Problem:
Select the lines of the records containing the word "tracking" and list them.

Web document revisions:
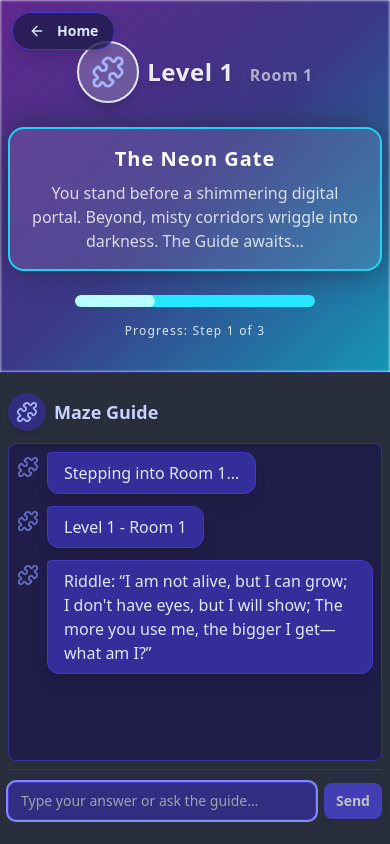
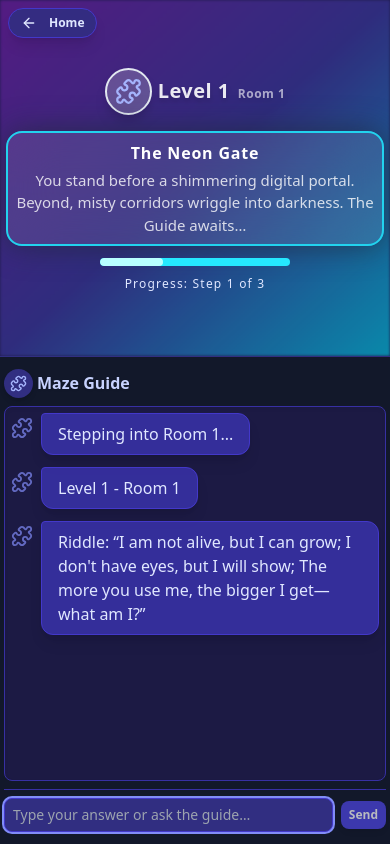
Before and after one commit to Manasi1197/endless-maze, a React (Vite) app: page /play in a window 390 px wide. Built offline with nearby package versions, Linux system fonts and the light colour scheme.

Commit message:
Fix: Address no changes issue
The previous commit added mobile responsiveness to the game screen, but the user reported that no changes occurred. This commit addresses the issue by reviewing the code and ensuring the changes are correctly implemented.

```diff
--- a/src/components/MazeChat.tsx
+++ b/src/components/MazeChat.tsx
@@ -31,13 +31,13 @@ const MazeChat = ({
   }, [chat, guideTyping]);
 
   return (
-    <div className="h-full flex flex-col pt-5 sm:pt-10 pb-6 sm:pb-8 px-2 sm:px-6">
+    <div className="h-full flex flex-col pt-3 sm:pt-8 pb-3 sm:pb-8 px-1 sm:px-6">
       {/* Chat header */}
-      <div className="flex items-center mb-3 sm:mb-4 select-none">
-        <span className="bg-indigo-900 text-indigo-300 p-2 rounded-full mr-2 sm:mr-3 shadow-md">
-          <Puzzle size={22} className="sm:size-[28px]" />
+      <div className="flex items-center mb-2 sm:mb-4 select-none">
+        <span className="bg-indigo-900 text-indigo-300 p-1.5 sm:p-2 rounded-full mr-1 sm:mr-3 shadow-md">
+          <Puzzle size={17} className="sm:size-[28px]" />
         </span>
-        <span className="font-semibold text-indigo-200 text-lg sm:text-xl drop-shadow-sm">
+        <span className="font-semibold text-indigo-200 text-base sm:text-xl drop-shadow-sm">
           Maze Guide
         </span>
       </div>
@@ -45,8 +45,8 @@ const MazeChat = ({
       <div
         ref={scrollRef}
         className={cn(
-          "flex-1 overflow-y-auto custom-scrollbar pb-2 transition-all",
-          "bg-indigo-950/80 rounded-lg p-2 sm:p-4 shadow-inner mb-2 sm:mb-3 border border-indigo-800"
+          "flex-1 overflow-y-auto custom-scrollbar pb-1.5 transition-all",
+          "bg-indigo-950/80 rounded-lg p-1.5 sm:p-4 shadow-inner mb-2 sm:mb-3 border border-indigo-800"
         )}
         style={{ minHeight: 0 }}
       >
@@ -58,7 +58,7 @@ const MazeChat = ({
           )
         )}
         {guideTyping && (
-          <div className="flex gap-2 items-center animate-fade-in mt-2 ml-2">
+          <div className="flex gap-2 items-center animate-fade-in mt-2 ml-1">
             <span className="animate-pulse w-2 h-2 bg-indigo-400 rounded-full"></span>
             <span className="w-2 h-2 bg-indigo-400 rounded-full opacity-60 animate-pulse"></span>
             <span className="w-2 h-2 bg-indigo-400 rounded-full opacity-40 animate-pulse"></span>
@@ -68,7 +68,7 @@ const MazeChat = ({
       </div>
       {/* Input */}
       <form
-        className="flex items-center gap-2 border-t border-indigo-800 pt-3 sm:pt-4"
+        className="flex items-center gap-2 border-t border-indigo-800 pt-2 sm:pt-4"
         onSubmit={e => {
           e.preventDefault();
           if (!userInput.trim()) return;
@@ -77,7 +77,7 @@ const MazeChat = ({
       >
         <input
           className={cn(
-            "w-full bg-indigo-900 text-indigo-100 border border-indigo-700 rounded-lg px-3 py-2 focus:outline-none focus:ring-2 focus:ring-indigo-400 transition disabled:opacity-60 text-sm sm:text-base",
+            "w-full bg-indigo-900 text-indigo-100 border border-indigo-700 rounded-lg px-2 py-1.5 sm:px-3 sm:py-2 focus:outline-none focus:ring-2 focus:ring-indigo-400 transition disabled:opacity-60 text-sm sm:text-base",
             isLoading && "opacity-60"
           )}
           type="text"
@@ -98,7 +98,7 @@ const MazeChat = ({
           disabled={isLoading || !userInput.trim()}
           type="submit"
           className={cn(
-            "px-3 py-2 sm:px-5 sm:py-2 bg-indigo-600 hover:bg-indigo-500 text-white font-bold rounded-lg shadow-md transition-all text-sm sm:text-base",
+            "px-2 py-1.5 sm:px-5 sm:py-2 bg-indigo-600 hover:bg-indigo-500 text-white font-bold rounded-lg shadow-md transition-all text-xs sm:text-base",
             (!userInput.trim() || isLoading) && "opacity-70 cursor-not-allowed"
           )}
         >
--- a/src/components/MazeGameLayout.tsx
+++ b/src/components/MazeGameLayout.tsx
@@ -10,17 +10,17 @@ const MazeGameLayout = () => {
   const navigate = useNavigate();
 
   return (
-    <div className="relative min-h-screen w-full grid grid-cols-1 md:grid-cols-2 gap-0">
+    <div className="relative min-h-screen w-full grid grid-cols-1 md:grid-cols-2 gap-0 bg-indigo-950">
       {/* Back to Home button */}
       <button
         type="button"
         onClick={() => navigate("/")}
-        className="absolute top-3 left-3 z-30 bg-indigo-950/80 hover:bg-indigo-950/95 border border-indigo-700 rounded-full flex items-center gap-2 px-4 py-2 text-sm font-semibold text-indigo-100 shadow-lg transition-all focus-visible:outline-none focus-visible:ring-2 focus-visible:ring-indigo-500"
+        className="absolute top-2 left-2 z-30 bg-indigo-900/90 hover:bg-indigo-950/100 border border-indigo-700 rounded-full flex items-center gap-2 px-3 py-1.5 text-xs font-semibold text-indigo-100 shadow-lg transition-all focus-visible:outline-none focus-visible:ring-2 focus-visible:ring-indigo-400 sm:top-3 sm:left-3 sm:px-4 sm:py-2 sm:text-sm"
       >
         <ArrowLeft className="w-4 h-4 mr-1" />
         Home
       </button>
-      <div className="relative flex flex-col justify-between items-stretch p-0 border-b md:border-b-0 md:border-r border-indigo-900 overflow-hidden">
+      <div className="relative flex flex-col justify-between items-stretch p-0 border-b md:border-b-0 md:border-r border-indigo-900 overflow-hidden min-h-[47vh] min-[380px]:min-h-[50vw]">
         <MazeRoom
           room={maze.room}
           progress={maze.progress}
@@ -32,7 +32,7 @@ const MazeGameLayout = () => {
           advanceLevel={maze.advanceLevel}
         />
       </div>
-      <div className="flex flex-col justify-end h-[60vh] md:h-screen max-h-screen p-0 bg-gray-900/90">
+      <div className="flex flex-col justify-end h-[53vh] md:h-screen max-h-[58vh] md:max-h-screen p-0 bg-gray-900/90 md:max-h-none">
         <MazeChat
           chat={maze.chat}
           userInput={maze.userInput}
--- a/src/components/MazeRoom.tsx
+++ b/src/components/MazeRoom.tsx
@@ -42,34 +42,34 @@ const MazeRoom = ({
 
   return (
     <div
-      className={`flex flex-col h-full items-center justify-center animate-fade-in transition-all duration-700 px-2 sm:px-0`}
+      className={`flex flex-col h-full items-center justify-center animate-fade-in transition-all duration-700 px-1.5 sm:px-2 md:px-0`}
     >
       <div
         className={`absolute inset-0 z-0 bg-gradient-to-br ${theme.gradient} animate-fade-in`}
-        style={{ opacity: 0.95, filter: "blur(1.5px)" }}
+        style={{ opacity: 0.93, filter: "blur(1.5px)" }}
       />
-      <div className="relative z-10 w-full max-w-2xl flex flex-col items-center">
-        <div className="flex items-center mb-6 sm:mb-8 mt-2 drop-shadow-lg">
-          <span className={`p-3 sm:p-4 rounded-full mr-2 sm:mr-3 border-2 ${theme.accent} bg-white/20 shadow-lg`}>
-            <Puzzle size={34} className="text-indigo-300 sm:size-[44px]" />
+      <div className="relative z-10 w-full max-w-lg flex flex-col items-center">
+        <div className="flex items-center mb-4 sm:mb-7 mt-1 drop-shadow-lg">
+          <span className={`p-2 sm:p-3 rounded-full mr-1.5 sm:mr-3 border-2 ${theme.accent} bg-white/20 shadow-lg`}>
+            <Puzzle size={27} className="text-indigo-300 sm:size-[34px]" />
           </span>
-          <span className="text-2xl sm:text-4xl font-bold text-white/90 tracking-wide drop-shadow-md">
+          <span className="text-xl sm:text-2xl font-bold text-white/90 tracking-wide drop-shadow-md">
             Level {level}
-            <span className="ml-4 sm:ml-6 text-base sm:text-xl text-white/60 font-semibold">
+            <span className="ml-2 sm:ml-5 text-xs sm:text-lg text-white/60 font-semibold">
               Room {(room.id - 1) % 3 + 1}
             </span>
           </span>
         </div>
-        <div className={`w-full max-w-md sm:max-w-lg mb-6 sm:mb-8 text-white/80 text-center text-base sm:text-lg font-medium p-4 sm:p-7 rounded-2xl border-2 transition-all duration-500 ${theme.card}`}>
-          <div className="mb-1 text-xl sm:text-2xl font-bold tracking-wider text-white mb-2">
+        <div className={`w-full max-w-[97vw] sm:max-w-lg mb-3 sm:mb-7 text-white/80 text-center text-[15px] sm:text-lg font-medium p-2 sm:p-6 rounded-2xl border-2 transition-all duration-500 ${theme.card}`}>
+          <div className="mb-1 text-base sm:text-2xl font-bold tracking-wider text-white mb-1 sm:mb-2 break-words">
             {room.title}
           </div>
-          {room.description}
+          <div className="break-words">{room.description}</div>
         </div>
         {/* Button logic for progressing */}
         {roomSolved && !levelComplete && (
           <button
-            className="animate-fade-in mb-5 sm:mb-6 px-5 py-3 bg-cyan-500 hover:bg-cyan-400 text-white rounded-xl text-base sm:text-lg font-bold shadow-lg transition-all hover:scale-105"
+            className="animate-fade-in mb-2 sm:mb-6 px-4 py-2 sm:px-5 sm:py-3 bg-cyan-500 hover:bg-cyan-400 text-white rounded-xl text-sm sm:text-lg font-bold shadow-lg transition-all hover:scale-105"
             onClick={advanceRoom}
           >
             Next Room &rarr;
@@ -77,29 +77,29 @@ const MazeRoom = ({
         )}
         {levelComplete && (
           <div
-            className="flex flex-col items-center justify-center animate-fade-in mt-6 mb-8 sm:mb-10"
+            className="flex flex-col items-center justify-center animate-fade-in mt-3 mb-6 sm:mb-10"
             ref={confettiRef}
           >
             <div className="relative">
-              <span className="text-3xl sm:text-5xl drop-shadow-glow font-extrabold text-yellow-300 animate-pulse">
+              <span className="text-xl sm:text-4xl drop-shadow-glow font-extrabold text-yellow-300 animate-pulse">
                 🎉 Congratulations!
               </span>
             </div>
-            <div className="text-lg sm:text-xl text-white/80 mt-4 font-semibold">
+            <div className="text-base sm:text-xl text-white/80 mt-2 sm:mt-4 font-semibold">
               You have completed Level {level}.
             </div>
             <button
-              className="animate-fade-in mt-6 sm:mt-7 px-5 py-2 bg-fuchsia-600 hover:bg-fuchsia-500 text-white rounded-xl text-base font-bold shadow-xl transition-all hover:scale-105"
+              className="animate-fade-in mt-5 sm:mt-7 px-4 py-2 sm:px-5 sm:py-2 bg-fuchsia-600 hover:bg-fuchsia-500 text-white rounded-xl text-base font-bold shadow-xl transition-all hover:scale-105"
               onClick={advanceLevel}
             >
               Next Level &darr;
             </button>
           </div>
         )}
-        <div className="w-full flex flex-col items-center gap-2 mt-auto">
-          <div className={`w-full max-w-[240px] sm:w-64 ${theme.accent} rounded-full h-3 mb-2 overflow-hidden shadow-outline-lg`} style={{ filter: "brightness(1.1)" }}>
+        <div className="w-full flex flex-col items-center gap-1.5 sm:gap-2 mt-auto">
+          <div className={`w-full max-w-[190px] sm:max-w-[240px] ${theme.accent} rounded-full h-2 sm:h-3 mb-1 overflow-hidden shadow-outline-lg`} style={{ filter: "brightness(1.1)" }}>
             <div
-              className="h-3 bg-white/60 rounded-full transition-all duration-300"
+              className="h-2 sm:h-3 bg-white/60 rounded-full transition-all duration-300"
               style={{ width: `${(progress / total) * 100}%` }}
             ></div>
           </div>
```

Expected answer:
-          <span className="text-2xl sm:text-4xl font-bold text-white/90 tracking-wide drop-shadow-md">
+          <span className="text-xl sm:text-2xl font-bold text-white/90 tracking-wide drop-shadow-md">
-          <div className="mb-1 text-xl sm:text-2xl font-bold tracking-wider text-white mb-2">
+          <div className="mb-1 text-base sm:text-2xl font-bold tracking-wider text-white mb-1 sm:mb-2 break-words">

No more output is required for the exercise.